A recommendation on viewing large colorfield artwork: Begin with a deep breath while viewing the work from a distance. Maneuver your body and head until the image consumes your field of vision. This part is important, so no shirking. Take another breath, minimize your blinking, hold yourself there, and let the color dissolve into you. Hold this action for as long as you can. This is meditative, a dialogue between you, the artist, and eternity. Notice the subtleties in tone, brilliance, shade, and in the case of Scott’s work, texture. It is in the texture that you will notice the departure from other colorfield works, and the beginning of a conversation on play. The large color forms that Scott has produced are made with ballpoint pen (Bic to be precise) on paper. Millions of radial markings, each one a hair’s width coalescing to a greater whole. The small depressions and scars you typically get from ball point pen render the work sculptural. A saturation of rich, deep blue we take for granted when filling out a tax form is overwhelming when the size of a refrigerator. Scribbles melting into oceans, capturing some childlike whimsy, and some ritual dance, the movements a looping of the arm, tilting of the torso just off the hip all stochastically engaged to render the final image. This naive incorporation of play manages to infuse it with the kind of gravity and tranquility that exists in the Rothko Chapel, which makes for sacred space. And that implies that play is sacred.

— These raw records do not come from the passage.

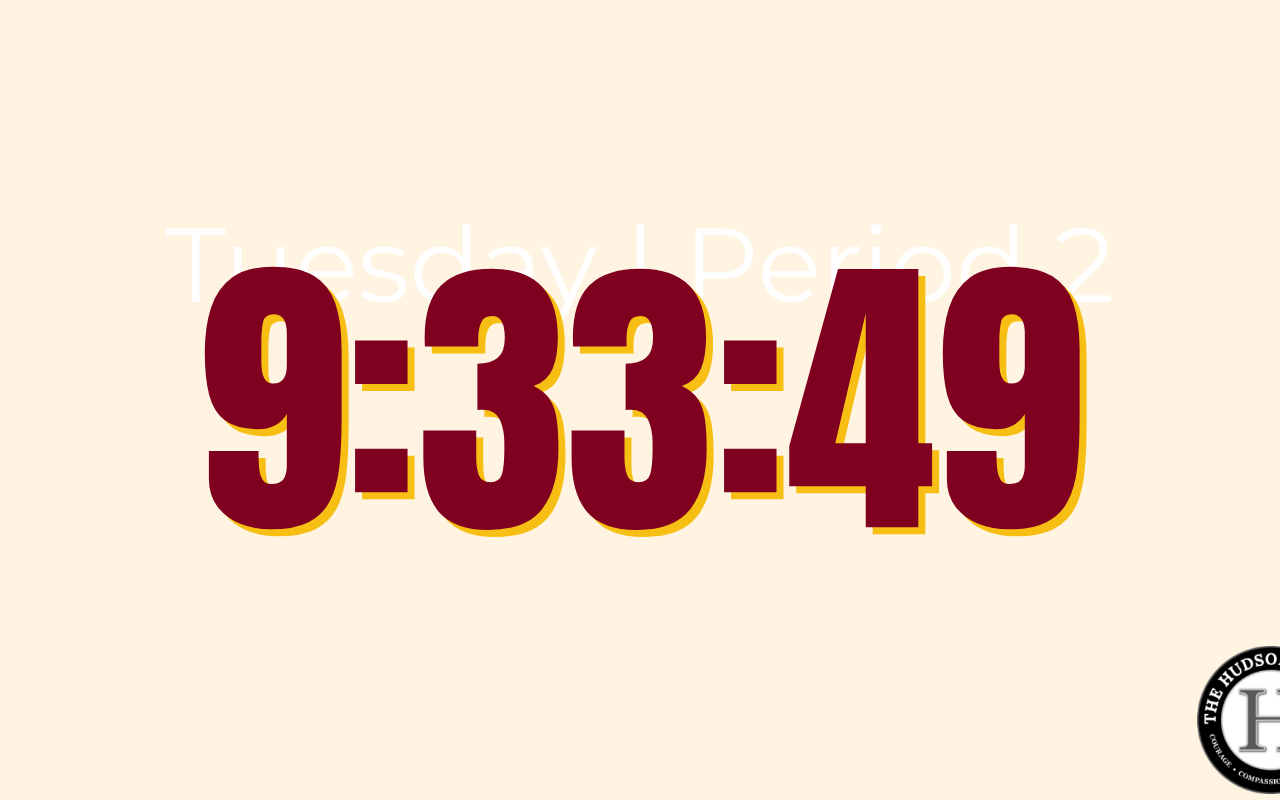
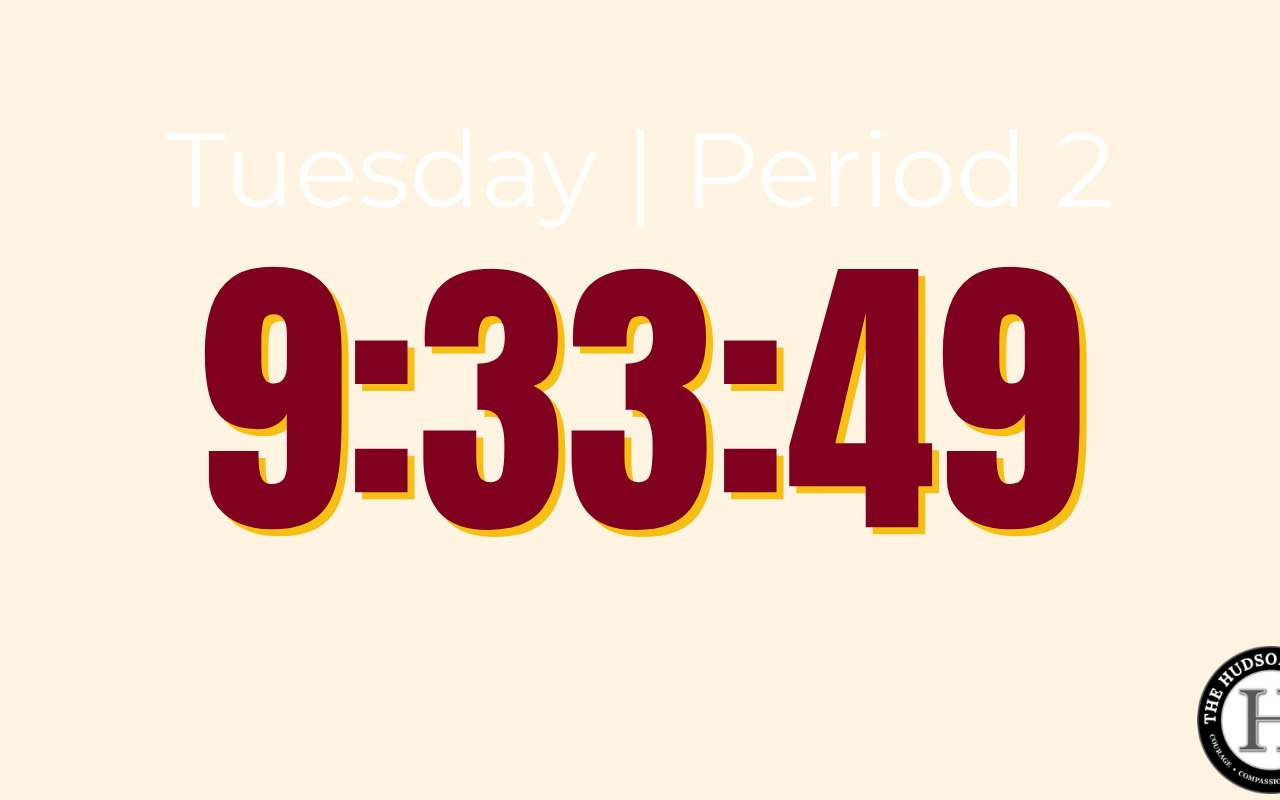
Before and after one commit to afitts-student/LOBBYPI.XYZ, a plain HTML site: page lobbypi/index.html in a window 1280 px wide. Drawn offline with Linux system fonts and the light colour scheme.

Commit message:
Update index.html

```diff
--- a/lobbypi/index.html
+++ b/lobbypi/index.html
@@ -59,7 +59,7 @@
     #schedule {
       font-weight: 400;
       font-size: 105px;
-      margin-top: 95px;
+      margin-bottom: 95px;
       text-align: center;
       user-select: none;
     }
```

“I started thinking sociologically about interactions and the idea of individuals,” Scott said in a recent conversation. “An individual mark versus the collective. And once that individual becomes amalgamated into a collective it transforms into something other than itself. It goes from line to field.”

Lines become fields in Scott’s ball-point drawings

All substantial art-making begins with the artist and ends with the collective. We the audience are trapped in between, as we are in relation to heaven and earth. Artists at their greatest make work for themselves, and in the engagement of themself alight on the intangible and unknowable, relaying that point of contact to the rest of us. It borders on absurd to think a man in a studio with a fistful of pens is engaged in a deeply meditative practice. Still, that is what Scott has done.

Most of Scott’s previous work is intensely political, certainly a result of his sociological investments, and there are many impactful pieces in his catalog that speak to the many conundrums of our discontent political era. In this work, there is a slight political bent—with the same childish scribbles that release some of the pretension of large colorfield work without removing any of its profundity. The artist’s materials and method are democratizing. Anyone can scribble with a ballpoint pen. It is a common mark-making item we all have access to, a populist art material if there ever was one. Whatever perspective we have on Scott’s work, it’s refreshing to see such an exceptional view on place, self, and action.

Chad Scott’s solo exhibition Seven Years in the Desert is on view at the Sahara West Library in Las Vegas through Feb. 25 with a reception Thursday Dec.15, 5-7pm.

Images courtesy of Las Vegas-Clark County Library Division

Posted by Brent Holmes

Brent Holmes is a wizened veteran of the Las Vegas arts and journalism scene, a lonesome cowboy riding the high desert who occasionally wanders in to communicate dispatches on the innumerable goings on in this thing called civilization. Beware his haggard stare and keen eye.